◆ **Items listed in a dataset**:
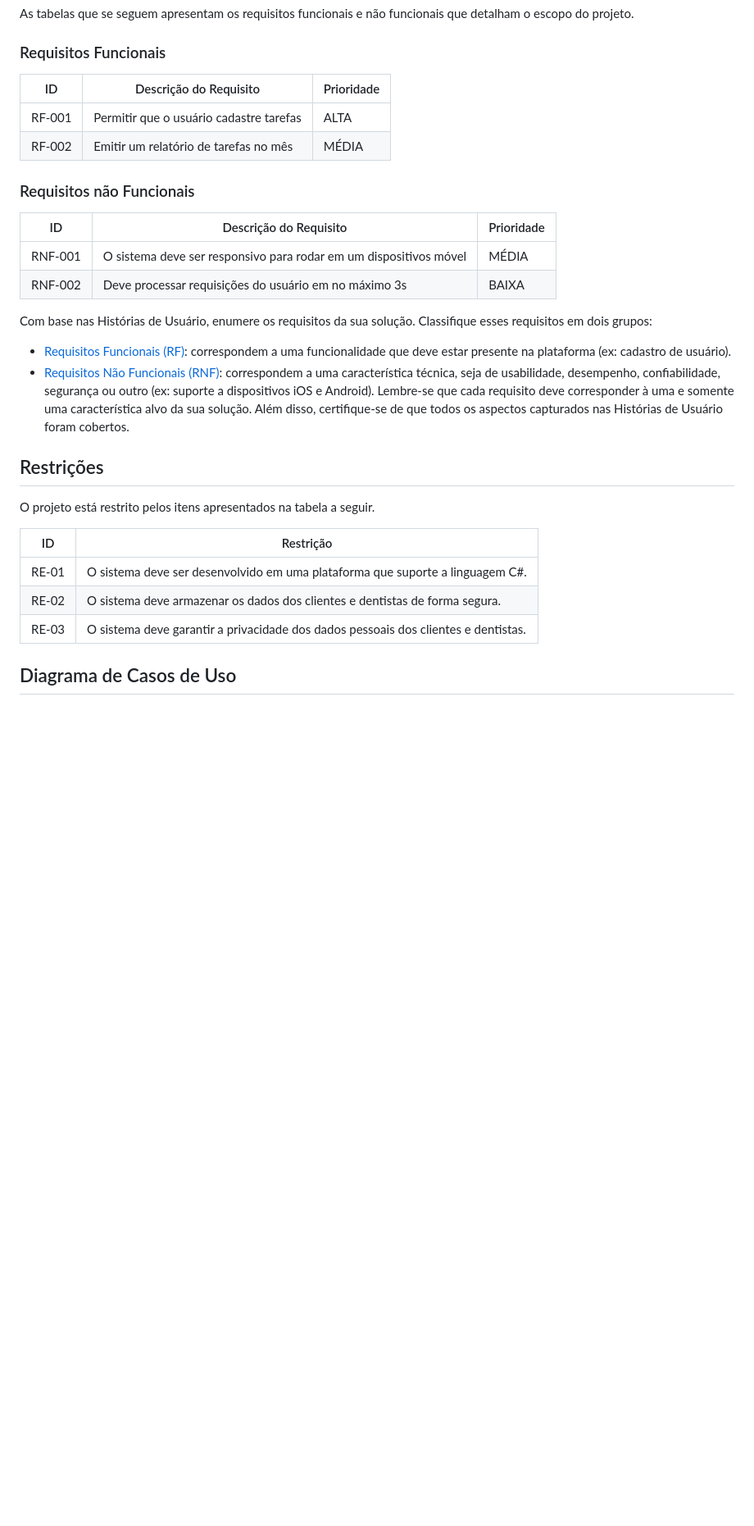
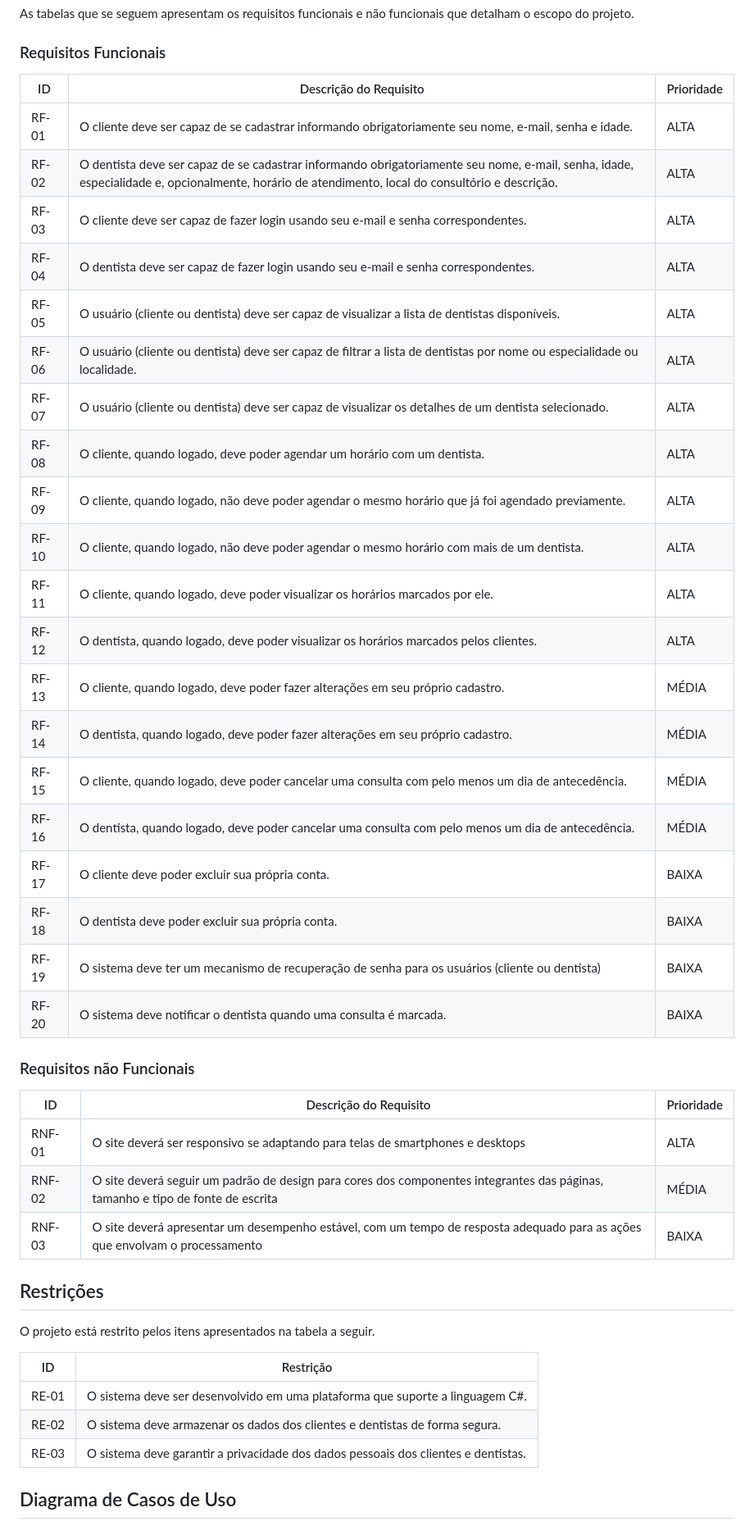
Before and after one commit to ICEI-PUC-Minas-PMV-ADS/pmv-ads-2023-2-e2-proj-int-t11-pmv-ads-2023-2-e3-projgrupo2, a Markdown page: docs/02-Especificação do Projeto.md, the part around the change. Shown at 82% size. Drawn GitHub-style; blank space fills up the shorter version.

```diff
--- a/docs/02-Especificação do Projeto.md
+++ b/docs/02-Especificação do Projeto.md
@@ -44,42 +44,46 @@ As tabelas que se seguem apresentam os requisitos funcionais e não funcionais q
 
 ### Requisitos Funcionais
 
-|ID    | Descrição do Requisito  | Prioridade |
-|------|-----------------------------------------|----|
-|RF-001| Permitir que o usuário cadastre tarefas | ALTA |
-|RF-002| Emitir um relatório de tarefas no mês   | MÉDIA |
+|ID|Descrição do Requisito|Prioridade|
+|------|------|------|
+|RF-01|O cliente deve ser capaz de se cadastrar informando obrigatoriamente seu nome, e-mail, senha e idade.|ALTA|
+|RF-02|O dentista deve ser capaz de se cadastrar informando obrigatoriamente seu nome, e-mail, senha, idade, especialidade e, opcionalmente, horário de atendimento, local do consultório e descrição.|ALTA|
+|RF-03|O cliente deve ser capaz de fazer login usando seu e-mail e senha correspondentes.|ALTA|
+|RF-04|O dentista deve ser capaz de fazer login usando seu e-mail e senha correspondentes.|ALTA|
+|RF-05|O usuário (cliente ou dentista) deve ser capaz de visualizar a lista de dentistas disponíveis.|ALTA|
+|RF-06|O usuário (cliente ou dentista) deve ser capaz de filtrar a lista de dentistas por nome ou especialidade ou localidade.|ALTA|
+|RF-07|O usuário (cliente ou dentista) deve ser capaz de visualizar os detalhes de um dentista selecionado.|ALTA|
+|RF-08|O cliente, quando logado, deve poder agendar um horário com um dentista.|ALTA|
+|RF-09|O cliente, quando logado, não deve poder agendar o mesmo horário que já foi agendado previamente.|ALTA|
+|RF-10|O cliente, quando logado, não deve poder agendar o mesmo horário com mais de um dentista.|ALTA|
+|RF-11|O cliente, quando logado, deve poder visualizar os horários marcados por ele.|ALTA|
+|RF-12|O dentista, quando logado, deve poder visualizar os horários marcados pelos clientes.|ALTA|
+|RF-13|O cliente, quando logado, deve poder fazer alterações em seu próprio cadastro.|MÉDIA|
+|RF-14|O dentista, quando logado, deve poder fazer alterações em seu próprio cadastro.|MÉDIA|
+|RF-15|O cliente, quando logado, deve poder cancelar uma consulta com pelo menos um dia de antecedência.|MÉDIA|
+|RF-16|O dentista, quando logado, deve poder cancelar uma consulta com pelo menos um dia de antecedência.|MÉDIA|
+|RF-17|O cliente deve poder excluir sua própria conta.|BAIXA|
+|RF-18|O dentista deve poder excluir sua própria conta.|BAIXA|
+|RF-19|O sistema deve ter um mecanismo de recuperação de senha para os usuários (cliente ou dentista)|BAIXA|
+|RF-20|O sistema deve notificar o dentista quando uma consulta é marcada.|BAIXA|
 
 ### Requisitos não Funcionais
 
-|ID     | Descrição do Requisito  |Prioridade |
-|-------|-------------------------|----|
-|RNF-001| O sistema deve ser responsivo para rodar em um dispositivos móvel | MÉDIA |
-|RNF-002| Deve processar requisições do usuário em no máximo 3s |  BAIXA |
-
-Com base nas Histórias de Usuário, enumere os requisitos da sua solução. Classifique esses requisitos em dois grupos:
-
-- [Requisitos Funcionais
- (RF)](https://pt.wikipedia.org/wiki/Requisito_funcional):
- correspondem a uma funcionalidade que deve estar presente na
-  plataforma (ex: cadastro de usuário).
-- [Requisitos Não Funcionais
-  (RNF)](https://pt.wikipedia.org/wiki/Requisito_n%C3%A3o_funcional):
-  correspondem a uma característica técnica, seja de usabilidade,
-  desempenho, confiabilidade, segurança ou outro (ex: suporte a
-  dispositivos iOS e Android).
-Lembre-se que cada requisito deve corresponder à uma e somente uma
-característica alvo da sua solução. Além disso, certifique-se de que
-todos os aspectos capturados nas Histórias de Usuário foram cobertos.
+|ID|Descrição do Requisito|Prioridade|
+|------|------|------|
+|RNF-01|O site deverá ser responsivo se adaptando para telas de smartphones e desktops|ALTA|
+|RNF-02|O site deverá seguir um padrão de design para cores dos componentes integrantes das páginas, tamanho e tipo de fonte de escrita|MÉDIA|
+|RNF-03|O site deverá apresentar um desempenho estável, com um tempo de resposta adequado para as ações que envolvam o processamento|BAIXA|
 
 ## Restrições
 
 O projeto está restrito pelos itens apresentados na tabela a seguir.
 
-|ID| Restrição                                             |
-|--|-------------------------------------------------------|
-|RE-01| O sistema deve ser desenvolvido em uma plataforma que suporte a linguagem C#. |
-|RE-02| O sistema deve armazenar os dados dos clientes e dentistas de forma segura. |
-|RE-03| O sistema deve garantir a privacidade dos dados pessoais dos clientes e dentistas. |
+|ID|Restrição|
+|------|------|
+|RE-01|O sistema deve ser desenvolvido em uma plataforma que suporte a linguagem C#.|
+|RE-02|O sistema deve armazenar os dados dos clientes e dentistas de forma segura.|
+|RE-03|O sistema deve garantir a privacidade dos dados pessoais dos clientes e dentistas.|
 
 ## Diagrama de Casos de Uso
 
```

◆ **What to produce**: Every entry above should be written out again verbatim, with no pictures included.

◆ **Worked solution**:
Before and after one commit to ICEI-PUC-Minas-PMV-ADS/pmv-ads-2023-2-e2-proj-int-t11-pmv-ads-2023-2-e3-projgrupo2, a Markdown page: docs/02-Especificação do Projeto.md, the part around the change. Shown at 82% size. Drawn GitHub-style; blank space fills up the shorter version.

```diff
--- a/docs/02-Especificação do Projeto.md
+++ b/docs/02-Especificação do Projeto.md
@@ -44,42 +44,46 @@ As tabelas que se seguem apresentam os requisitos funcionais e não funcionais q
 
 ### Requisitos Funcionais
 
-|ID    | Descrição do Requisito  | Prioridade |
-|------|-----------------------------------------|----|
-|RF-001| Permitir que o usuário cadastre tarefas | ALTA |
-|RF-002| Emitir um relatório de tarefas no mês   | MÉDIA |
+|ID|Descrição do Requisito|Prioridade|
+|------|------|------|
+|RF-01|O cliente deve ser capaz de se cadastrar informando obrigatoriamente seu nome, e-mail, senha e idade.|ALTA|
+|RF-02|O dentista deve ser capaz de se cadastrar informando obrigatoriamente seu nome, e-mail, senha, idade, especialidade e, opcionalmente, horário de atendimento, local do consultório e descrição.|ALTA|
+|RF-03|O cliente deve ser capaz de fazer login usando seu e-mail e senha correspondentes.|ALTA|
+|RF-04|O dentista deve ser capaz de fazer login usando seu e-mail e senha correspondentes.|ALTA|
+|RF-05|O usuário (cliente ou dentista) deve ser capaz de visualizar a lista de dentistas disponíveis.|ALTA|
+|RF-06|O usuário (cliente ou dentista) deve ser capaz de filtrar a lista de dentistas por nome ou especialidade ou localidade.|ALTA|
+|RF-07|O usuário (cliente ou dentista) deve ser capaz de visualizar os detalhes de um dentista selecionado.|ALTA|
+|RF-08|O cliente, quando logado, deve poder agendar um horário com um dentista.|ALTA|
+|RF-09|O cliente, quando logado, não deve poder agendar o mesmo horário que já foi agendado previamente.|ALTA|
+|RF-10|O cliente, quando logado, não deve poder agendar o mesmo horário com mais de um dentista.|ALTA|
+|RF-11|O cliente, quando logado, deve poder visualizar os horários marcados por ele.|ALTA|
+|RF-12|O dentista, quando logado, deve poder visualizar os horários marcados pelos clientes.|ALTA|
+|RF-13|O cliente, quando logado, deve poder fazer alterações em seu próprio cadastro.|MÉDIA|
+|RF-14|O dentista, quando logado, deve poder fazer alterações em seu próprio cadastro.|MÉDIA|
+|RF-15|O cliente, quando logado, deve poder cancelar uma consulta com pelo menos um dia de antecedência.|MÉDIA|
+|RF-16|O dentista, quando logado, deve poder cancelar uma consulta com pelo menos um dia de antecedência.|MÉDIA|
+|RF-17|O cliente deve poder excluir sua própria conta.|BAIXA|
+|RF-18|O dentista deve poder excluir sua própria conta.|BAIXA|
+|RF-19|O sistema deve ter um mecanismo de recuperação de senha para os usuários (cliente ou dentista)|BAIXA|
+|RF-20|O sistema deve notificar o dentista quando uma consulta é marcada.|BAIXA|
 
 ### Requisitos não Funcionais
 
-|ID     | Descrição do Requisito  |Prioridade |
-|-------|-------------------------|----|
-|RNF-001| O sistema deve ser responsivo para rodar em um dispositivos móvel | MÉDIA |
-|RNF-002| Deve processar requisições do usuário em no máximo 3s |  BAIXA |
-
-Com base nas Histórias de Usuário, enumere os requisitos da sua solução. Classifique esses requisitos em dois grupos:
-
-- [Requisitos Funcionais
- (RF)](https://pt.wikipedia.org/wiki/Requisito_funcional):
- correspondem a uma funcionalidade que deve estar presente na
-  plataforma (ex: cadastro de usuário).
-- [Requisitos Não Funcionais
-  (RNF)](https://pt.wikipedia.org/wiki/Requisito_n%C3%A3o_funcional):
-  correspondem a uma característica técnica, seja de usabilidade,
-  desempenho, confiabilidade, segurança ou outro (ex: suporte a
-  dispositivos iOS e Android).
-Lembre-se que cada requisito deve corresponder à uma e somente uma
-característica alvo da sua solução. Além disso, certifique-se de que
-todos os aspectos capturados nas Histórias de Usuário foram cobertos.
+|ID|Descrição do Requisito|Prioridade|
+|------|------|------|
+|RNF-01|O site deverá ser responsivo se adaptando para telas de smartphones e desktops|ALTA|
+|RNF-02|O site deverá seguir um padrão de design para cores dos componentes integrantes das páginas, tamanho e tipo de fonte de escrita|MÉDIA|
+|RNF-03|O site deverá apresentar um desempenho estável, com um tempo de resposta adequado para as ações que envolvam o processamento|BAIXA|
 
 ## Restrições
 
 O projeto está restrito pelos itens apresentados na tabela a seguir.
 
-|ID| Restrição                                             |
-|--|-------------------------------------------------------|
-|RE-01| O sistema deve ser desenvolvido em uma plataforma que suporte a linguagem C#. |
-|RE-02| O sistema deve armazenar os dados dos clientes e dentistas de forma segura. |
-|RE-03| O sistema deve garantir a privacidade dos dados pessoais dos clientes e dentistas. |
+|ID|Restrição|
+|------|------|
+|RE-01|O sistema deve ser desenvolvido em uma plataforma que suporte a linguagem C#.|
+|RE-02|O sistema deve armazenar os dados dos clientes e dentistas de forma segura.|
+|RE-03|O sistema deve garantir a privacidade dos dados pessoais dos clientes e dentistas.|
 
 ## Diagrama de Casos de Uso
 
```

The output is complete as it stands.